### To do
What lines in the records below include the word "False"? Return each one.
[Supplied information — start]
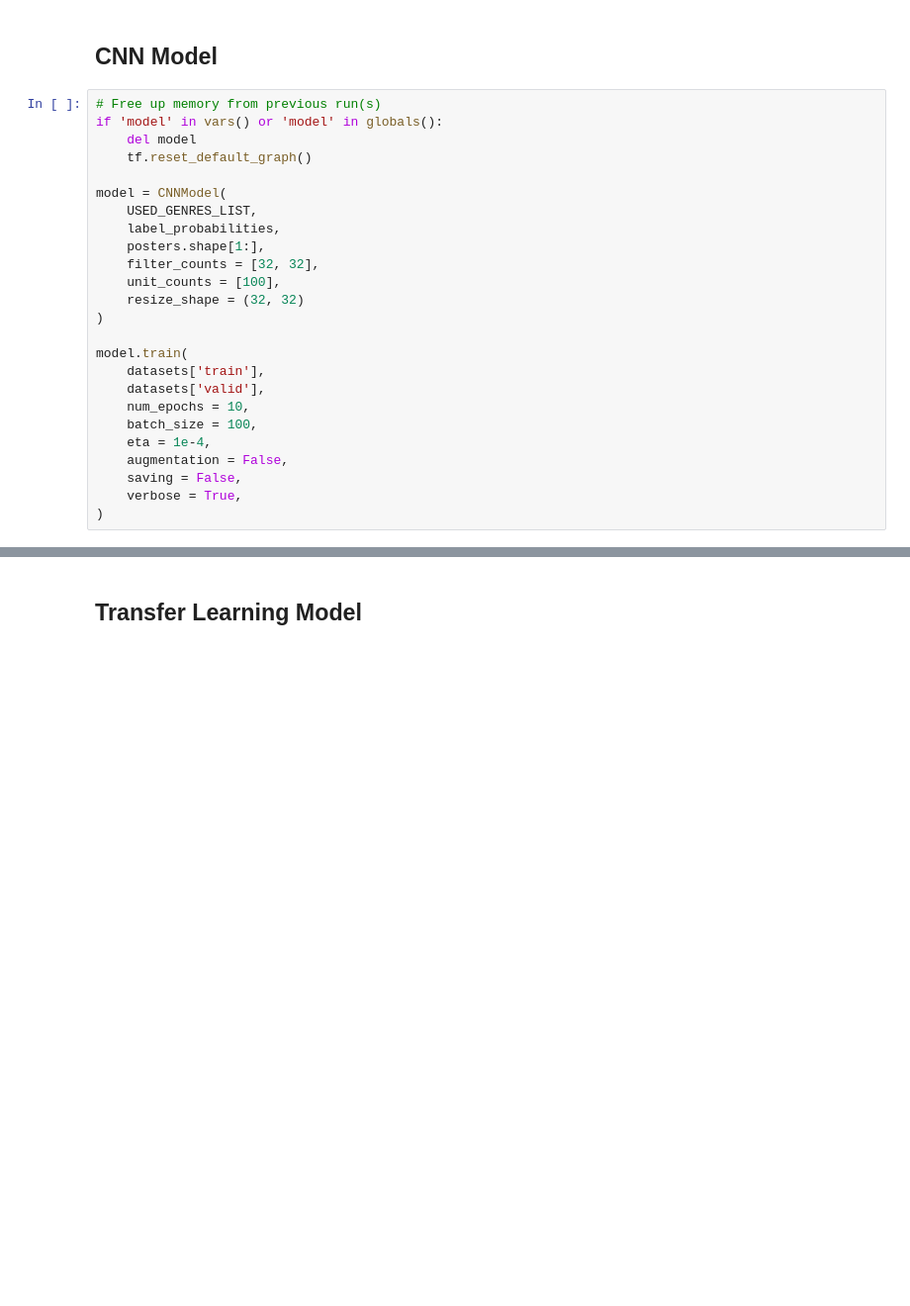
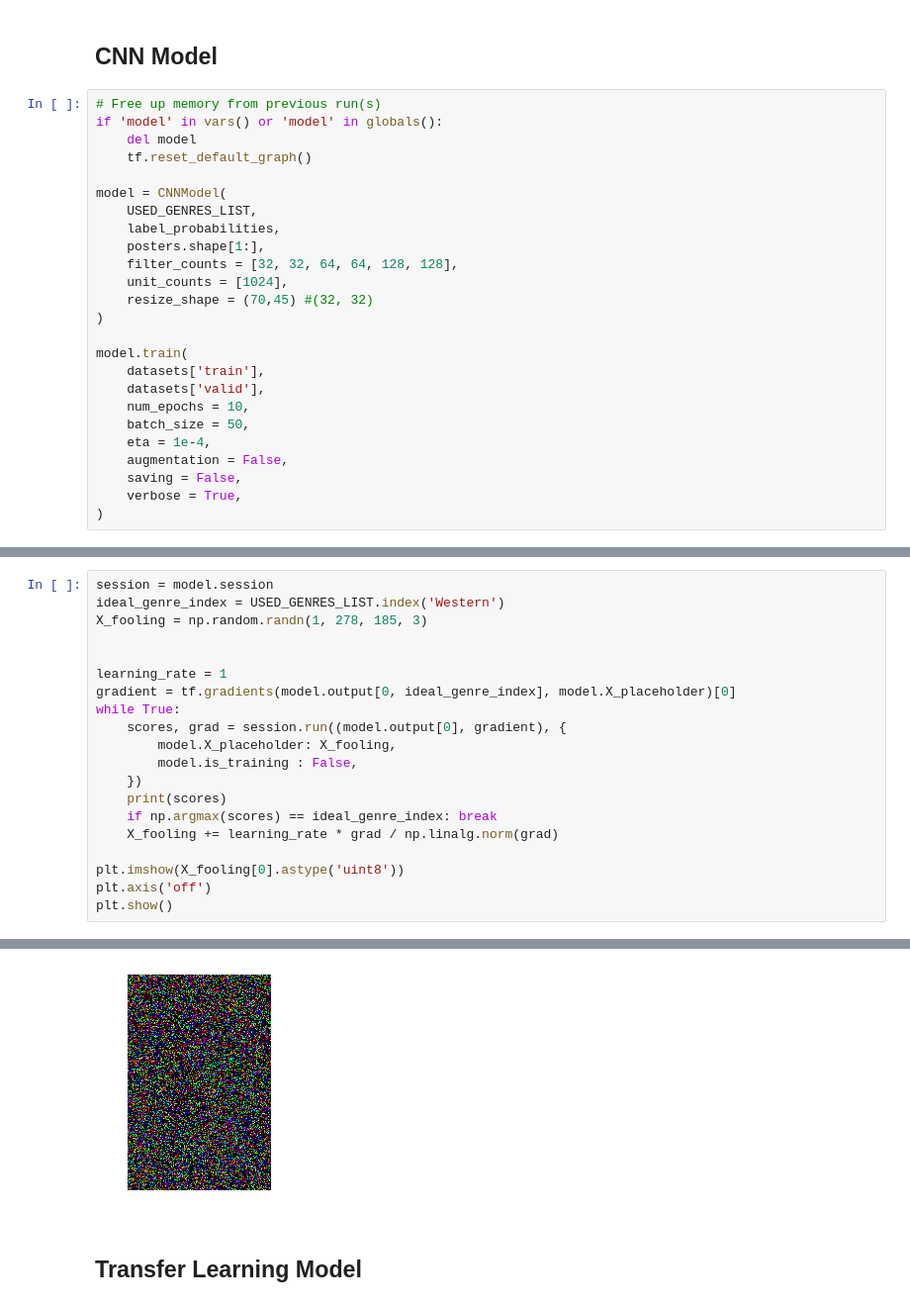
Before and after one commit to hsmall/CS231N-MoviePosters, a Jupyter notebook: experiments.ipynb, the cells around one changed output, grey strips where cells are left out. Shown at 99% size. Cells and saved outputs as stored; diff of their text form; blank space fills up the shorter version.

```diff
--- a/experiments.ipynb
+++ b/experiments.ipynb
@@ -182,16 +204,16 @@ model = CNNModel(
     USED_GENRES_LIST,
     label_probabilities,
     posters.shape[1:],
-    filter_counts = [32, 32],
-    unit_counts = [100],
-    resize_shape = (32, 32)
+    filter_counts = [32, 32, 64, 64, 128, 128],
+    unit_counts = [1024],
+    resize_shape = (70,45) #(32, 32)
 )
 
 model.train(
     datasets['train'],
     datasets['valid'],
     num_epochs = 10,
-    batch_size = 100,
+    batch_size = 50,
     eta = 1e-4,
     augmentation = False,
     saving = False,
@@ -220,0 +256,21 @@ for i in range(W.shape[-1]):
+# %%
+session = model.session
+ideal_genre_index = USED_GENRES_LIST.index('Western')
+X_fooling = np.random.randn(1, 278, 185, 3)
+
+
+learning_rate = 1
+gradient = tf.gradients(model.output[0, ideal_genre_index], model.X_placeholder)[0]
+while True:
+    scores, grad = session.run((model.output[0], gradient), {
+        model.X_placeholder: X_fooling,
+        model.is_training : False,
+    })
+    print(scores)
+    if np.argmax(scores) == ideal_genre_index: break
+    X_fooling += learning_rate * grad / np.linalg.norm(grad)
+
+plt.imshow(X_fooling[0].astype('uint8'))
+plt.axis('off')
+plt.show()
+# %% [output]
@@ -221,3 +294,4 @@ for i in range(W.shape[-1]):
+[figure, added]
 # %% [markdown]
 ## Transfer Learning Model
 # %%
```
Also changed, not shown: parts of 14 cells of this notebook, 3 other files.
[Supplied information — finish]
### Answer for the task
     augmentation = False,
     saving = False,
+        model.is_training : False,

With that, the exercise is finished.